- [Exercise aim]
Your result should be every line of the records below that contains the word "Forms".
___ Recorded data
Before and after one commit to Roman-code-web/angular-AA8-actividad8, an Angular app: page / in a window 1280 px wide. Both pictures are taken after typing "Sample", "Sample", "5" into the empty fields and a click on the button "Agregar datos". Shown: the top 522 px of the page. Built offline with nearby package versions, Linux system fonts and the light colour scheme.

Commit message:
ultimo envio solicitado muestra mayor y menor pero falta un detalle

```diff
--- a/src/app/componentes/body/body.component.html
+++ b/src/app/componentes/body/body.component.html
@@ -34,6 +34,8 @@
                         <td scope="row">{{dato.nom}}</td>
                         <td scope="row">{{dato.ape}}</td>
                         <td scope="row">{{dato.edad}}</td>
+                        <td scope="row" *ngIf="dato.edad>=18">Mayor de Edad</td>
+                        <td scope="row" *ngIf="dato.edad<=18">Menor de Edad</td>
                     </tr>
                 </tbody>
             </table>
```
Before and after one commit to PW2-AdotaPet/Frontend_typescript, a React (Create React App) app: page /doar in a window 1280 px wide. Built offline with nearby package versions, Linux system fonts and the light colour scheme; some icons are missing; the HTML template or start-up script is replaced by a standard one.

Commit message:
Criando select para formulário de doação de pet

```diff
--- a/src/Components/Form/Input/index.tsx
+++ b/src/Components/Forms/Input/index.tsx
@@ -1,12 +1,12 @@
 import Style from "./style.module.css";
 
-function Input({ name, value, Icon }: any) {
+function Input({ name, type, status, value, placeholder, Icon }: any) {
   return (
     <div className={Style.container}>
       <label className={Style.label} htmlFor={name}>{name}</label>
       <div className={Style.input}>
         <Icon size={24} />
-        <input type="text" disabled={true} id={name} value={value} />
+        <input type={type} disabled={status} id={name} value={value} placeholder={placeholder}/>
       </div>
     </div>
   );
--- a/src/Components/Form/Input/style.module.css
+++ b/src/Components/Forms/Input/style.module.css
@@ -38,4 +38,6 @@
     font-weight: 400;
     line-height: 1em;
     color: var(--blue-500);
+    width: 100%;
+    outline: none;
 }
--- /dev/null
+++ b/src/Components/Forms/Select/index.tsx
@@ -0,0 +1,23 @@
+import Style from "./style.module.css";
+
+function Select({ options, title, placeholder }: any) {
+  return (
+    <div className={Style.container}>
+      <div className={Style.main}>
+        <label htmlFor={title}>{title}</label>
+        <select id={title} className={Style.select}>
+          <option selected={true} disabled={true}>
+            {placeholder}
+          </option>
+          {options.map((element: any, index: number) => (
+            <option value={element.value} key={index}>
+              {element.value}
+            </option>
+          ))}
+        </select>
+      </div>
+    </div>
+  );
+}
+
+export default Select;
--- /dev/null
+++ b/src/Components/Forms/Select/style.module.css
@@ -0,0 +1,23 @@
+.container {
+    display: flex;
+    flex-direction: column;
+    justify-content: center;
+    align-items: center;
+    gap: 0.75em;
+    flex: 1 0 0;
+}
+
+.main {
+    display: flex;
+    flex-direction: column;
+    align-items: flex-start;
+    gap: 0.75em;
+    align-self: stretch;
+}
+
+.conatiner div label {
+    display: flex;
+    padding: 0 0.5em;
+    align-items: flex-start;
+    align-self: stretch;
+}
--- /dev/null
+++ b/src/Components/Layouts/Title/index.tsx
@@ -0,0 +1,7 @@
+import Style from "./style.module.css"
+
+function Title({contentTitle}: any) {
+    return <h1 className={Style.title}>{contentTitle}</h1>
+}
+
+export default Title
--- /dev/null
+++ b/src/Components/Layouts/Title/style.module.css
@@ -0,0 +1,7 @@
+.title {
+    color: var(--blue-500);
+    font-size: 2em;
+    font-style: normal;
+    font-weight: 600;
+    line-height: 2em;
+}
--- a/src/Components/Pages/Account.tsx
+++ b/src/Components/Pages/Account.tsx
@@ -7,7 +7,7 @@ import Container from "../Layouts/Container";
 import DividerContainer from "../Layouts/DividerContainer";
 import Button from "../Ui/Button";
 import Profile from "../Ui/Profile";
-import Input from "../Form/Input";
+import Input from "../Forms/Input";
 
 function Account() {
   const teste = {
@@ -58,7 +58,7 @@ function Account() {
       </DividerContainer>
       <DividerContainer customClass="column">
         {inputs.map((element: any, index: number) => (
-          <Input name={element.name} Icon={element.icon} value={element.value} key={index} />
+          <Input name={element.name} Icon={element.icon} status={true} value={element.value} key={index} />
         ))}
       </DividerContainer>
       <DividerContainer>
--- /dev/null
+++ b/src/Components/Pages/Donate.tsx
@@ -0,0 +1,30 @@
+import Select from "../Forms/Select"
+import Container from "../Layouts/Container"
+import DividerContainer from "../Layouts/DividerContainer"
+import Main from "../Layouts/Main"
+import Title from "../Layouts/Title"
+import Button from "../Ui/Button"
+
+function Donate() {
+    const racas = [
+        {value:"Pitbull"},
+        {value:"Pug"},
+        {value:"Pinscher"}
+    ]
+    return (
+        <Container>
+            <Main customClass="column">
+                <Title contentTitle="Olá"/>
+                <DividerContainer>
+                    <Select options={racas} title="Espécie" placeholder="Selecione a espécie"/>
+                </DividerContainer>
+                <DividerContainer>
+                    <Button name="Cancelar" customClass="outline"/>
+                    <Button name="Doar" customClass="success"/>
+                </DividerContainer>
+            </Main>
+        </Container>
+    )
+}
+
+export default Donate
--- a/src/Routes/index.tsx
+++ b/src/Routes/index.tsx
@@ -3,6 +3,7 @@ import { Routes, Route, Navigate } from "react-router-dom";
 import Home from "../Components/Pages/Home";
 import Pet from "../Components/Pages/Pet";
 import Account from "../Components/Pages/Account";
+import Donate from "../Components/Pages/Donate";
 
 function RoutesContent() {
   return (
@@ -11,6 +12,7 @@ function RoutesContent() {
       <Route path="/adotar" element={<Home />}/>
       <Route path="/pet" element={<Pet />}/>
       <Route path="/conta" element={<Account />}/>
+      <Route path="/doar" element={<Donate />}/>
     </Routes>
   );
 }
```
______
- [Written reply]
+++ b/src/Components/Forms/Input/index.tsx
+++ b/src/Components/Forms/Input/style.module.css
+++ b/src/Components/Forms/Select/index.tsx
+++ b/src/Components/Forms/Select/style.module.css
+import Input from "../Forms/Input";
+import Select from "../Forms/Select"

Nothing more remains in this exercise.